Sancho, who followed his master for so long, who approached him cautiously at first, and who later became infected with his philosophy of heroic madness, of existing on a higher, divine plane of humanity — it was Sancho who became the greatest immediate legacy of the Knight of La Mancha. While Don Quixote died sadly in his final moments, Sancho carried on his legacy, riding out on old Rocinante and setting out on his own adventures to bring justice to the world, now himself as the new Knight-errant.
Meanwhile, the cruel neighbor Samson Carrasco, who had failed to make anything of his own life, tries to mock his hapless victim by constructing for him a gravestone, unaware that his own epitaph for the man would long outlive himself or any of the other bullies in town, for it accurately evoked the heroic essence of Don Quixote:
Here lies the stern knight,
who was so ineffably brave
That his life gave death no right,
and he triumphed over the grave.
“Death is our immortalizer,” writes Unamuno in the moving last passages of our heroes’ tragic death.
It is only through death that we can understand who we truly were during our lives; it is only in the face of death that we can live authentically and truly; it is only through death that we become immortalized in the pages of history as who we truly are.
The death of Unamuno, like Quixote, was equally tragic. As an old man, he watched his beloved country become engulfed in a vicious civil war, the university where he was rector overrun with Franco’s fascist troops. At the University, he had a public quarrel with the nationalist general Millan Astray, suggesting acidly that the battle cry of the Fascist Elite Forces (Long live death!) was odious and that Astray wanted to cripple Spain.
A profound act of moral courage, Unamuno was only saved from a prompt execution by the last-minute intervention of Franco’s wife; he was then exiled from his University, placed on house arrest interminably. He died in his sleep ten weeks later, victim of a broken heart.

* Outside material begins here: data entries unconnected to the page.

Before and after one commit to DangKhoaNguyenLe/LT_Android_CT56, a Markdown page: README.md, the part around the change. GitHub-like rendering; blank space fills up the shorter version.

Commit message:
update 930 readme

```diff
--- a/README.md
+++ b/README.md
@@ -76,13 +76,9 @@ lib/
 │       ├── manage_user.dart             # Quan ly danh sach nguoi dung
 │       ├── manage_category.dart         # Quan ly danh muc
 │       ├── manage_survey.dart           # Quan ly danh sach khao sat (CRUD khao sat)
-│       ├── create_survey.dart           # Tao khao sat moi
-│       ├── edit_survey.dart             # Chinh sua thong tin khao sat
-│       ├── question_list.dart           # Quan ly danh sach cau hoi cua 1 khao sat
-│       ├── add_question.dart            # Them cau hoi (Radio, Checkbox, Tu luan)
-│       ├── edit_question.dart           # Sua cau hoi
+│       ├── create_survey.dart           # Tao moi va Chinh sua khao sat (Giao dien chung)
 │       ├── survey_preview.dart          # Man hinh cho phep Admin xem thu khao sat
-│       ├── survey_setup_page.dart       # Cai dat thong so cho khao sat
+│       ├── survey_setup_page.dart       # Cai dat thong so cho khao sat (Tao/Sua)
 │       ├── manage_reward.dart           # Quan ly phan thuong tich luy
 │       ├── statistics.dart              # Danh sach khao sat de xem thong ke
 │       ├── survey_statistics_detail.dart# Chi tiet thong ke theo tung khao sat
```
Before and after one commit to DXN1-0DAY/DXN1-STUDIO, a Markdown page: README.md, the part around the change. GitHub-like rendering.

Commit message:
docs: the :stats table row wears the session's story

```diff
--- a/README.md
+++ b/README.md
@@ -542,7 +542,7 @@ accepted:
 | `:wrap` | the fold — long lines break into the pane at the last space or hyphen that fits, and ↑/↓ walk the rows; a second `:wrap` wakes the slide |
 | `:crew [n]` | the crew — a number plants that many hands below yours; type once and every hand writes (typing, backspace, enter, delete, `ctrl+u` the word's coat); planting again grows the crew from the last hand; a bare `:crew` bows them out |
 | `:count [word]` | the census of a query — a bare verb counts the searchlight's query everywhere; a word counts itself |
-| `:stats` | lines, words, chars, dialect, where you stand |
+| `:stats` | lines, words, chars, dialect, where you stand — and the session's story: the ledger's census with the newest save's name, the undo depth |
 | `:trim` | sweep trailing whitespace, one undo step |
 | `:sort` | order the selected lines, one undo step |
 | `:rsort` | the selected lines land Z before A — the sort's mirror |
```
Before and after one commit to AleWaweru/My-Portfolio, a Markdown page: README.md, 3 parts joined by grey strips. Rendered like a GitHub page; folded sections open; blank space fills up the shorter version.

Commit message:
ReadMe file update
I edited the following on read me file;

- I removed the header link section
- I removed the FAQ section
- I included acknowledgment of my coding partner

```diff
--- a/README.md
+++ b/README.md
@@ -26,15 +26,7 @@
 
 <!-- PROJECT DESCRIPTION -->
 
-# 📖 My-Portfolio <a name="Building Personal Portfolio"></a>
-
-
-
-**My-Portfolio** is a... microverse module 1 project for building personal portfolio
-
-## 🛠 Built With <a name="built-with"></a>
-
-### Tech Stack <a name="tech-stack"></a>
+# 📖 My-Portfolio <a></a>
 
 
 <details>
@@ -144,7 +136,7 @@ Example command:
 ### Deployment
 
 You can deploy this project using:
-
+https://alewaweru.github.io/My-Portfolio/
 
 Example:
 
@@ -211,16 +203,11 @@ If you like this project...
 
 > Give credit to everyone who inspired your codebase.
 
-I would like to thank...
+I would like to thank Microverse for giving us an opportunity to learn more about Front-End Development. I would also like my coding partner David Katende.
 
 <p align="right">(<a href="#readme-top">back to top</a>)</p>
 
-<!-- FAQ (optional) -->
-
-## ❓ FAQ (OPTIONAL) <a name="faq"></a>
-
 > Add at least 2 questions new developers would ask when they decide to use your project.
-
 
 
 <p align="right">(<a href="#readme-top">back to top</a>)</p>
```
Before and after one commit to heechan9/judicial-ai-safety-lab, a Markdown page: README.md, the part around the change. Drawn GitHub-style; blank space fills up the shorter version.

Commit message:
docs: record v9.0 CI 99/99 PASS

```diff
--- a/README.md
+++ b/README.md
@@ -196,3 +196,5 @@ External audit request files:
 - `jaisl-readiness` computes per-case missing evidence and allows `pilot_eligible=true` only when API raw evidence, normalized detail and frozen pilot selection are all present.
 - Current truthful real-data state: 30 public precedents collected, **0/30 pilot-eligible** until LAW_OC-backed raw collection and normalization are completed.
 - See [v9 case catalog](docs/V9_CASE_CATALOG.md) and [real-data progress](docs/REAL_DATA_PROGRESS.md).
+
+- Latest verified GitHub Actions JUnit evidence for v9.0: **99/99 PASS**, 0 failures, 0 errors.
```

Fate seemed to have proved that Don Quixote and Unamuno were destined to cross paths in history; the fictional Quixote as a gleaming exemplar of the noblest of human ideals, and his kindred spirit Unamuno, who centuries later would salvage the heroic spirit of the Knight from disrepute.
Their collision, in Unamuno’s Our Lord, forms a monumental work of philosophy that redefines what it means to be Quixotic. It is a clarion challenge to heroic mystic action, an intuitive guide on how to climb to our highest potential as human beings.
Even if we may not be immortal in the end, we should nonetheless live as if we deserve to be.
In the tragic last pages when our heroic knight dies, Unamuno gives consolation in the ultimate fact that Quixote lived a life worth living, providing us with a poem with which I will leave you, reader, to finish off this piece:
The true life is on high
beyond the earthly lie.
Until this life does die
its full savor is not nigh.
Death from me do not fly!
I live meanwhile and sigh
Dying because I do not die.